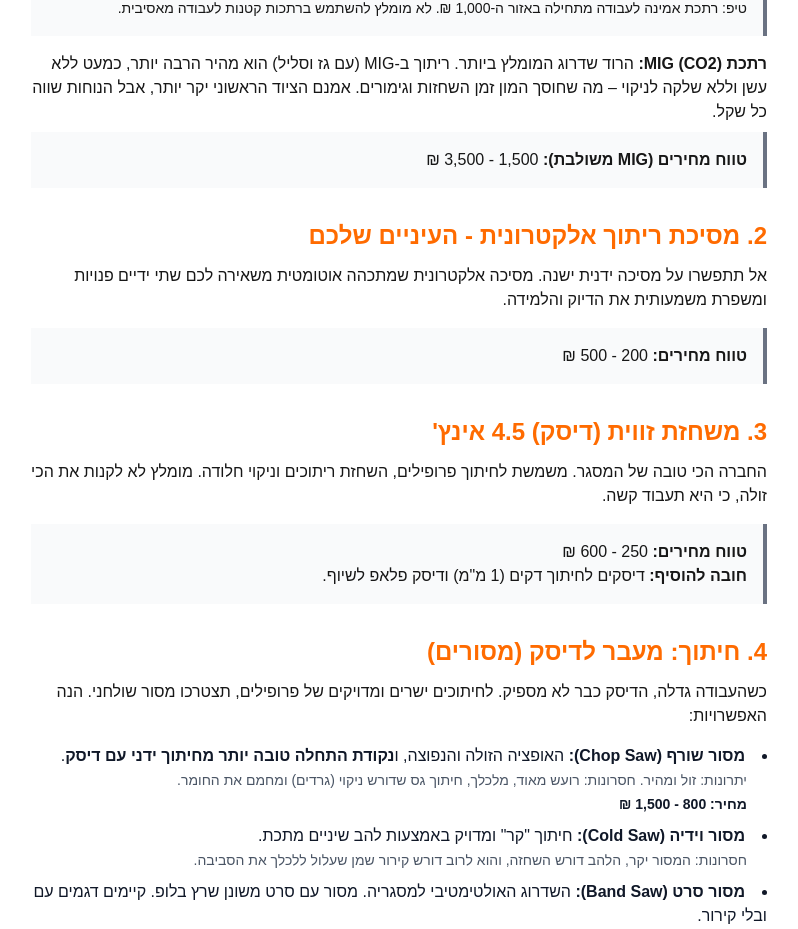
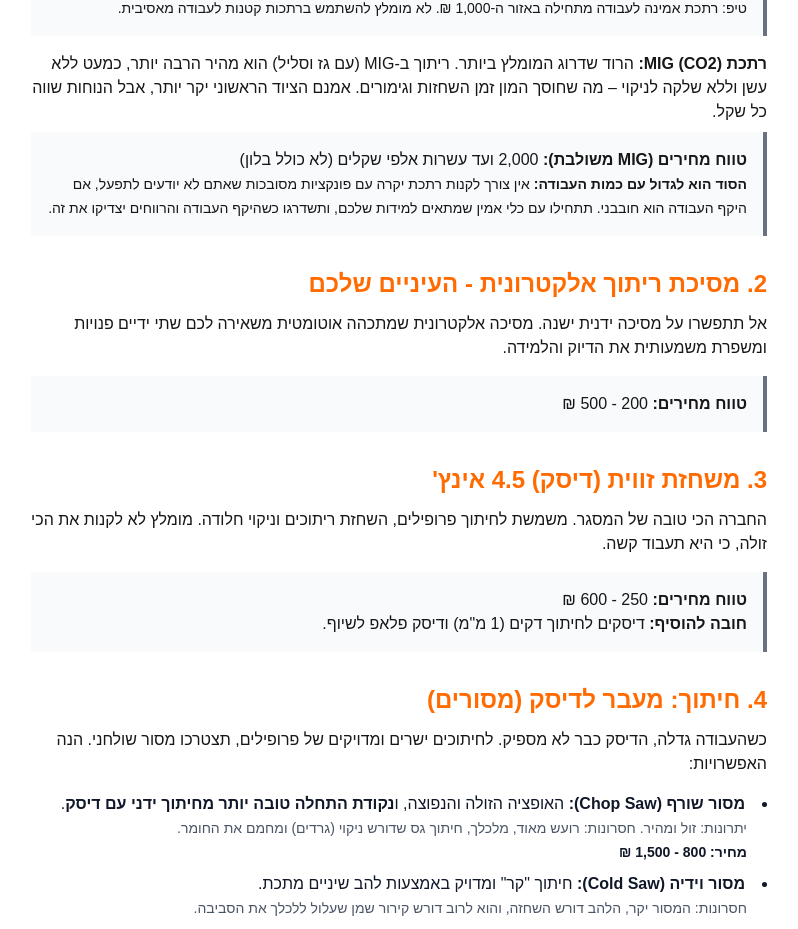
Before and after one commit to MichaelRommm/next-ues-metal, a Next.js app: page /blog/beginner-welder-tools-guide in a window 1280 px wide. Shown: the part 1080-2009 px from the top of the page, without its empty margins (241-1039 px from the left). Built offline with nearby package versions, Linux system fonts and the light colour scheme.

Commit message:
Refine MIG welder pricing and advice per user request

```diff
--- a/src/data/blog.ts
+++ b/src/data/blog.ts
@@ -183,7 +183,8 @@ export const blogPosts: BlogPost[] = [
 
             <p class="mb-2"><strong>רתכת MIG (CO2):</strong> הרוד שדרוג המומלץ ביותר. ריתוך ב-MIG (עם גז וסליל) הוא מהיר הרבה יותר, כמעט ללא עשן וללא שלקה לניקוי – מה שחוסך המון זמן השחזות וגימורים. אמנם הציוד הראשוני יקר יותר, אבל הנוחות שווה כל שקל.</p>
              <div class="bg-gray-50 border-r-4 border-gray-500 p-4 mb-2">
-                <strong>טווח מחירים (MIG משולבת):</strong> 1,500 - 3,500 ₪
+                <strong>טווח מחירים (MIG משולבת):</strong> 2,000 ועד עשרות אלפי שקלים (לא כולל בלון)
+                <br><span class="text-sm"><strong>הסוד הוא לגדול עם כמות העבודה:</strong> אין צורך לקנות רתכת יקרה עם פונקציות מסובכות שאתם לא יודעים לתפעל, אם היקף העבודה הוא חובבני. תתחילו עם כלי אמין שמתאים למידות שלכם, ותשדרגו כשהיקף העבודה והרווחים יצדיקו את זה.</span>
             </div>
 
             <h3 class="text-2xl font-bold text-[#ff6b00] mb-3 mt-8">2. מסיכת ריתוך אלקטרונית - העיניים שלכם</h3>
```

• _ACTIVITY_
Scan the data for the word "strong" and copy every line where it shows up.

• _THE COMPLETED TASK_
             <p class="mb-2"><strong>רתכת MIG (CO2):</strong> הרוד שדרוג המומלץ ביותר. ריתוך ב-MIG (עם גז וסליל) הוא מהיר הרבה יותר, כמעט ללא עשן וללא שלקה לניקוי – מה שחוסך המון זמן השחזות וגימורים. אמנם הציוד הראשוני יקר יותר, אבל הנוחות שווה כל שקל.</p>
-                <strong>טווח מחירים (MIG משולבת):</strong> 1,500 - 3,500 ₪
+                <strong>טווח מחירים (MIG משולבת):</strong> 2,000 ועד עשרות אלפי שקלים (לא כולל בלון)
+                <br><span class="text-sm"><strong>הסוד הוא לגדול עם כמות העבודה:</strong> אין צורך לקנות רתכת יקרה עם פונקציות מסובכות שאתם לא יודעים לתפעל, אם היקף העבודה הוא חובבני. תתחילו עם כלי אמין שמתאים למידות שלכם, ותשדרגו כשהיקף העבודה והרווחים יצדיקו את זה.</span>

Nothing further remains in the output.